When you’re starting off as a professional artist, you’ll have much to discover. As such, you could do well to look for established creatives to work with and learn from. These makers could also be working within the same realm as you, or be from a different line of craftsmanship.
Collaborating with other artists brings a myriad of benefits for both parties. Not only can you share expertise and inspire each other, but you’ll also be expanding your resources and introducing each other to new potential buyers.
You may be surprised to learn of the artist community in your local area. Get online to try and find a maker’s meet up. You may find this support system particularly valuable in the early days of your art career.
Have a financial backup plan
Depending on your character, you may be more comfortable making the shift from your current day job to selling your artwork if you take it slowly. Consider establishing your art business on weekends to start with, only quitting your day job should your desired career truly take off. Alternatively, you may be an “all in” sort of personality, in which case you’ll thrive off the challenge of diving head first into this new way of working.
Whichever approach you take, it’s advised to have a contingency plan in place. You don’t want to put undue financial pressure on yourself while you’re still working things out. If you can, try to secure a secondary income (perhaps from a part-time job), or start saving up now, while you’re still in full-time employment. Approaching your new career with some money already in the bank will enable you to invest in the equipment you need and pay for studio space, without worrying about how much it’s costing.
Certainly stepping up to become a professional artist will require dedication and grit, but if you make it work, you’ll not look back!

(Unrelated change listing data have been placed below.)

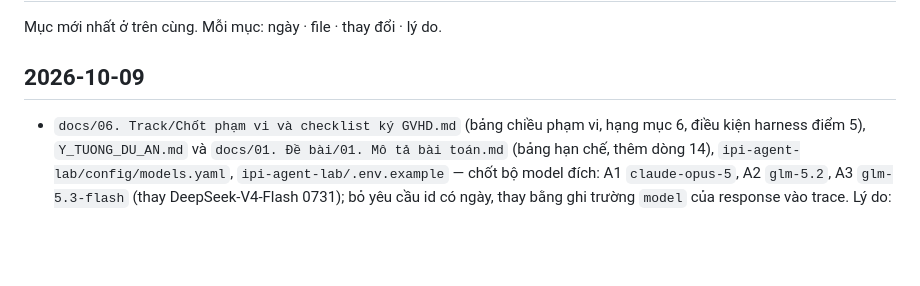
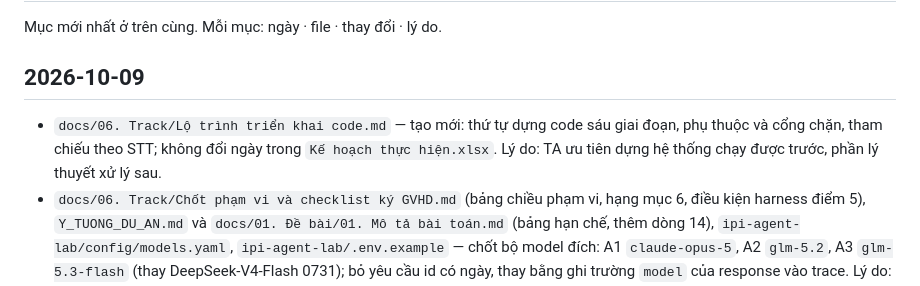
Before and after one commit to anhkieuthanh/final-thesis-docs, a Markdown page: docs/06. Track/CHANGELOG_TAI_LIEU.md, the part around the change. Drawn GitHub-style; blank space fills up the shorter version.

Commit message:
docs(STT-26): lộ trình triển khai code sáu giai đoạn
Co-Authored-By: Claude Opus 5.5 <noreply@anthropic.com>

```diff
--- a/docs/06. Track/CHANGELOG_TAI_LIEU.md
+++ b/docs/06. Track/CHANGELOG_TAI_LIEU.md
@@ -3,6 +3,9 @@
 Mục mới nhất ở trên cùng. Mỗi mục: ngày · file · thay đổi · lý do.
 
 ## 2026-10-09
+- `docs/06. Track/Lộ trình triển khai code.md` — tạo mới: thứ tự dựng code sáu giai đoạn, phụ thuộc và cổng chặn,
+  tham chiếu theo STT; không đổi ngày trong `Kế hoạch thực hiện.xlsx`. Lý do: TA ưu tiên dựng hệ thống chạy được trước,
+  phần lý thuyết xử lý sau.
 - `docs/06. Track/Chốt phạm vi và checklist ký GVHD.md` (bảng chiều phạm vi, hạng mục 6, điều kiện harness điểm 5),
   `Y_TUONG_DU_AN.md` và `docs/01. Đề bài/01. Mô tả bài toán.md` (bảng hạn chế, thêm dòng 14),
   `ipi-agent-lab/config/models.yaml`, `ipi-agent-lab/.env.example` — chốt bộ model đích: A1 `claude-opus-5`, A2
```
Also changed, not shown: docs/06. Track/Lộ trình triển khai code.md (added, +133 -0 lines).
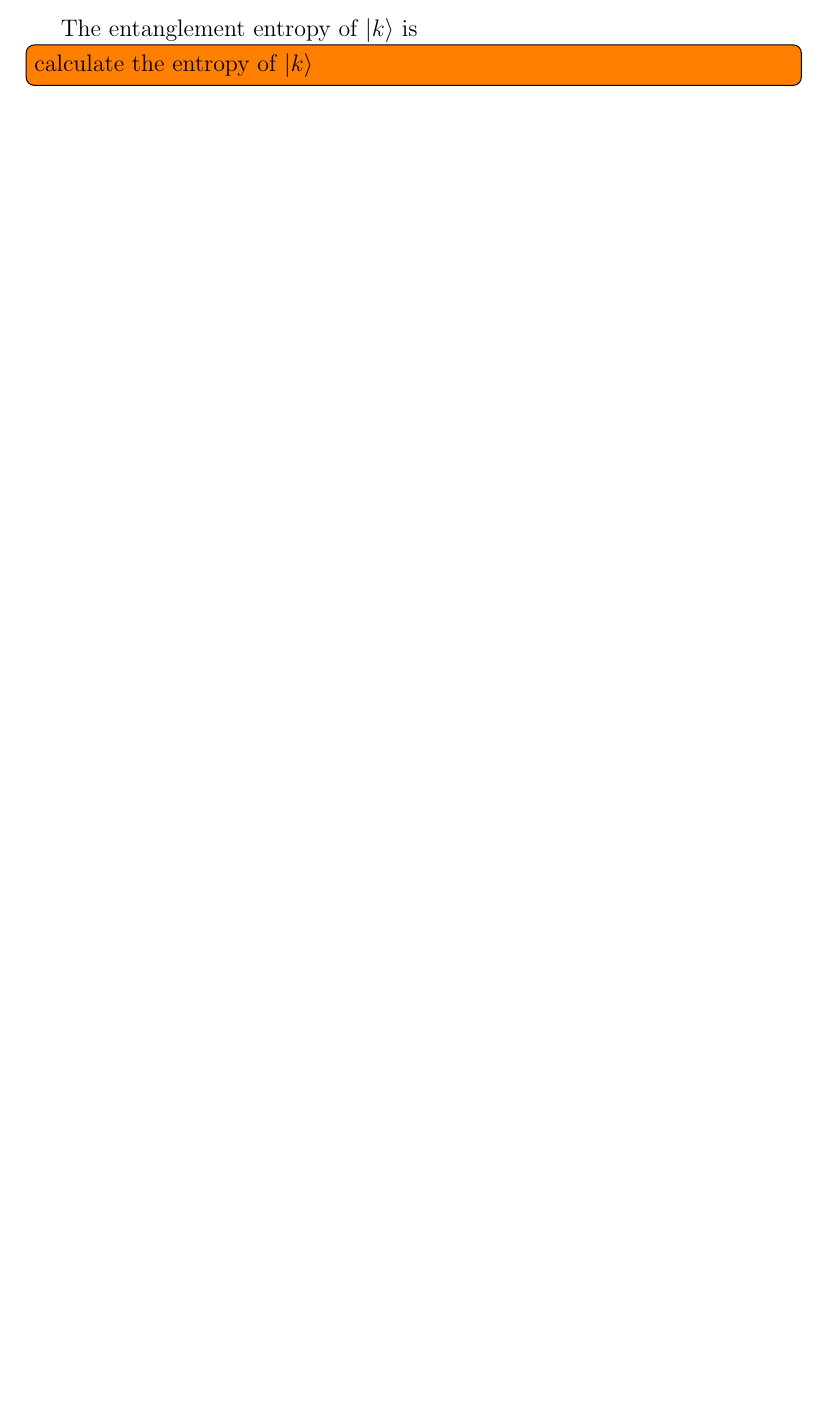
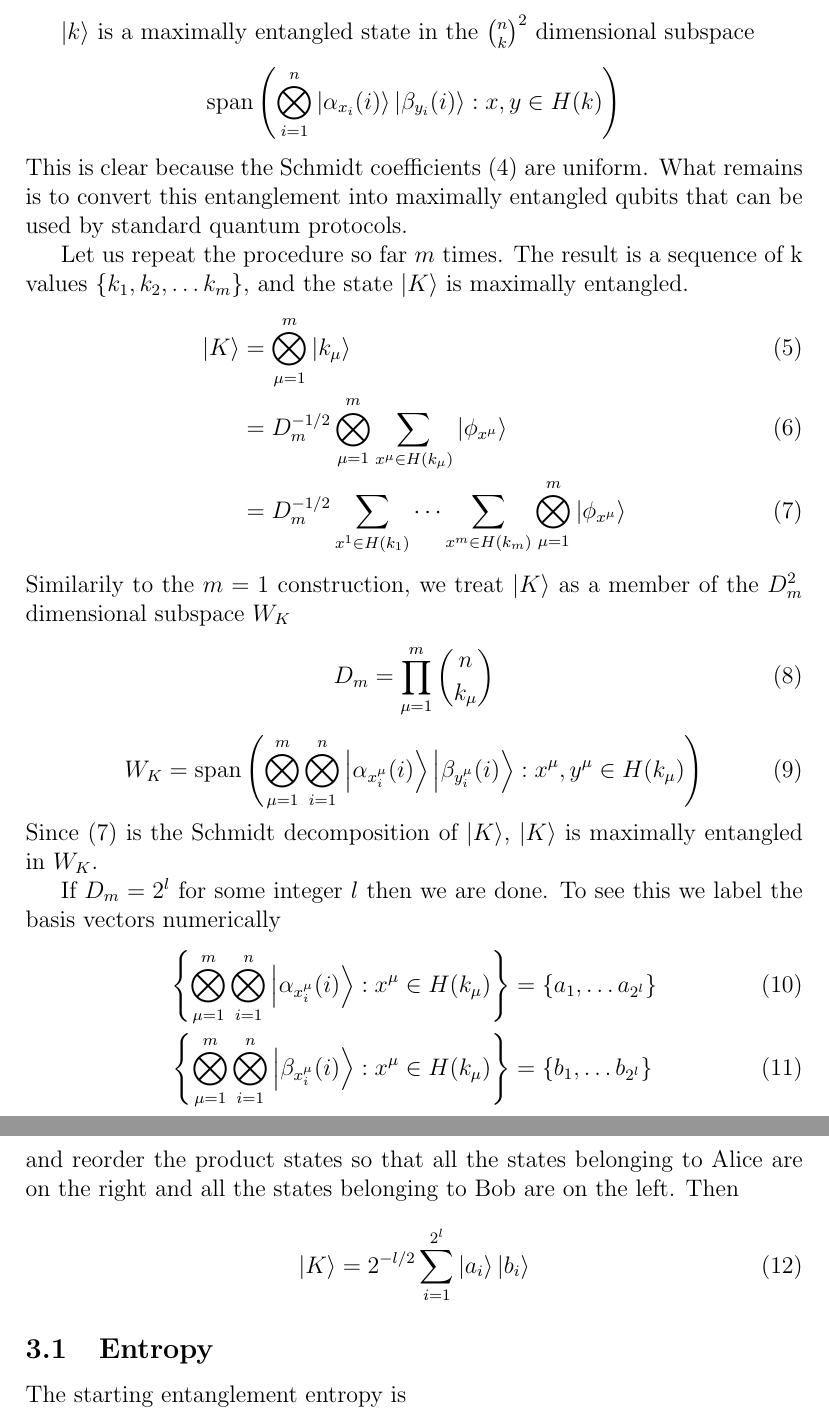
Before and after one commit to reidhayes/QIP-Project, a LaTeX document (main.tex, which reads equations.tex): part of page 2 of 2 before the commit and two parts of pages 3 and 4 of 4 after it, the two joined at a grey line, cut at the place of the change, the shorter picture padded with empty space. Compiled offline with pdfLaTeX.

Commit message:
progress on standardization procedure

```diff
--- a/equations.tex
+++ b/equations.tex
@@ -67,5 +67,48 @@ $$
 p_k = \binom{n}{k} \cos^{2(n-k)}\theta \sin^{2k}\theta
 $$
 
-The entanglement entropy of $\ket{k}$ is
-\todo[inline]{calculate the entropy of $\ket{k}$}
+$\ket{k}$ is a maximally entangled state in the $\binom{n}{k}^2$ dimensional subspace
+$$\vspan\left(\bigotimes_{i=1}^n
+\ket{\alpha_{x_i}(i)} \ket{\beta_{y_i}(i)}: x,y \in H(k)\right)
+$$
+This is clear because the Schmidt coefficients \eqref{eqn:kstate} are uniform.
+What remains is to convert this entanglement into maximally entangled qubits that can be used by standard quantum protocols.
+
+Let us repeat the procedure so far $m$ times. The result is a sequence of k values $\{k_1, k_2,\ldots k_m \}$, and the state
+$\ket{K}$ is maximally entangled.
+\begin{align}
+\ket{K} &= \bigotimes_{\mu=1}^m \ket{k_\mu} \\
+&= D_m^{-1/2} \bigotimes_{\mu=1}^m \sum_{x^\mu \in H(k_\mu)} \ket{\phi_{x^\mu}} \\
+\label{eqn:Kstate}
+&=  D_m^{-1/2} \sum_{x^1 \in H(k_1)} \cdots \sum_{x^m \in H(k_m)} \bigotimes_{\mu=1}^m  \ket{\phi_{x^\mu}}
+\end{align}
+Similarily to the $m=1$ construction, we treat $\ket{K}$ as a member of the $D_m^2$ dimensional subspace $W_K$
+\begin{equation}
+D_m = \prod_{\mu=1}^{m} \binom{n}{k_\mu}
+\end{equation}
+\begin{equation}
+\label{eqn:Wk}
+W_K = \vspan\left(\bigotimes_{\mu=1}^m\bigotimes_{i=1}^n
+\ket{\alpha_{x_i^\mu}(i)} \ket{\beta_{y_i^\mu}(i)}: x^\mu,y^\mu \in H(k_\mu)\right)
+\end{equation}
+Since \eqref{eqn:Kstate} is the Schmidt decomposition of $\ket{K}$, $\ket{K}$ is maximally entangled in $W_K$.
+
+If $D_m = 2^l$ for some integer $l$ then we are done. To see this we label the basis vectors numerically
+\begin{align}
+\left\{
+\bigotimes_{\mu=1}^m\bigotimes_{i=1}^n
+\ket{\alpha_{x_i^\mu}(i)}: x^\mu \in H(k_\mu)
+\right\} &= \{a_1, \ldots a_{2^l}\} \\
+\left\{
+\bigotimes_{\mu=1}^m\bigotimes_{i=1}^n
+\ket{\beta_{x_i^\mu}(i)}: x^\mu \in H(k_\mu)
+\right\} &= \{b_1, \ldots b_{2^l}\}
+\end{align}
+and reorder the product states so that all the states belonging to Alice are on the right and all the states belonging to Bob are on the left. Then
+\begin{equation}
+	\ket{K} = 2^{-l/2}\sum_{i=1}^{2^l} \ket{a_i}\ket{b_i}
+\end{equation}
+
+
+\subsection{Entropy}
+The starting entanglement entropy is
```
Also changed, not shown: main.tex (+6 -0 lines), equations.tex (30 more changed lines).
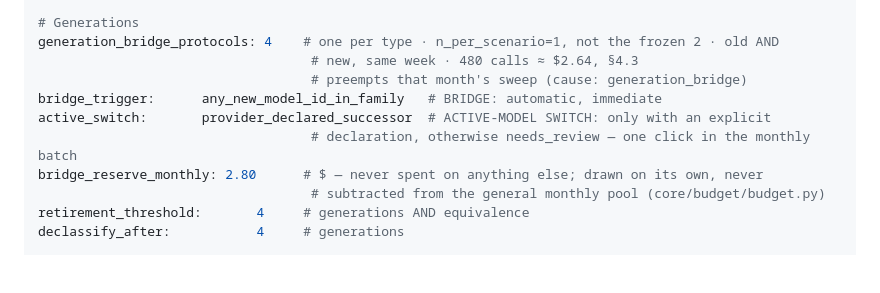
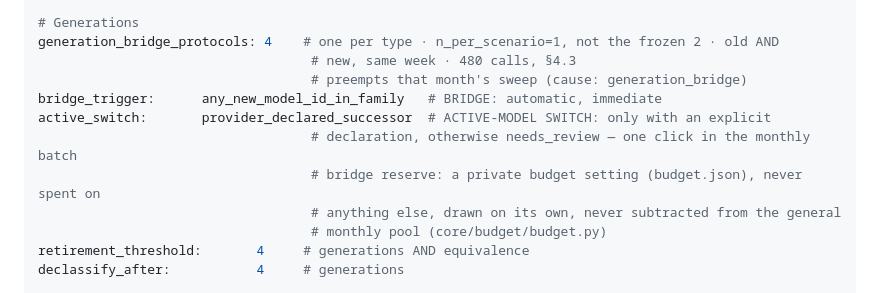
Before and after one commit to LLM-Archive/llm-archive.github.io, a Markdown page: SPEC.md, the part around the change. Drawn GitHub-style; blank space fills up the shorter version.

Commit message:
Sync public site from llm-archive (private) @ 7ebb7cb

```diff
--- a/SPEC.md
+++ b/SPEC.md
@@ -692,13 +692,14 @@ revalidation_daily:        10     # historical records, local, zero cost
 
 # Generations
 generation_bridge_protocols: 4    # one per type · n_per_scenario=1, not the frozen 2 · old AND
-                                   # new, same week · 480 calls ≈ $2.64, §4.3
+                                   # new, same week · 480 calls, §4.3
                                    # preempts that month's sweep (cause: generation_bridge)
 bridge_trigger:      any_new_model_id_in_family   # BRIDGE: automatic, immediate
 active_switch:       provider_declared_successor  # ACTIVE-MODEL SWITCH: only with an explicit
                                    # declaration, otherwise needs_review — one click in the monthly batch
-bridge_reserve_monthly: 2.80      # $ — never spent on anything else; drawn on its own, never
-                                   # subtracted from the general monthly pool (core/budget/budget.py)
+                                   # bridge reserve: a private budget setting (budget.json), never spent on
+                                   # anything else, drawn on its own, never subtracted from the general
+                                   # monthly pool (core/budget/budget.py)
 retirement_threshold:       4     # generations AND equivalence
 declassify_after:           4     # generations
 
```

About: James Daniels is a freelance writer, business enthusiast, a bit of a tech buff, and an overall geek. He is also an avid reader, who can while away hours reading and knowing about the latest gadgets and tech, whilst offering views and opinions on these topics.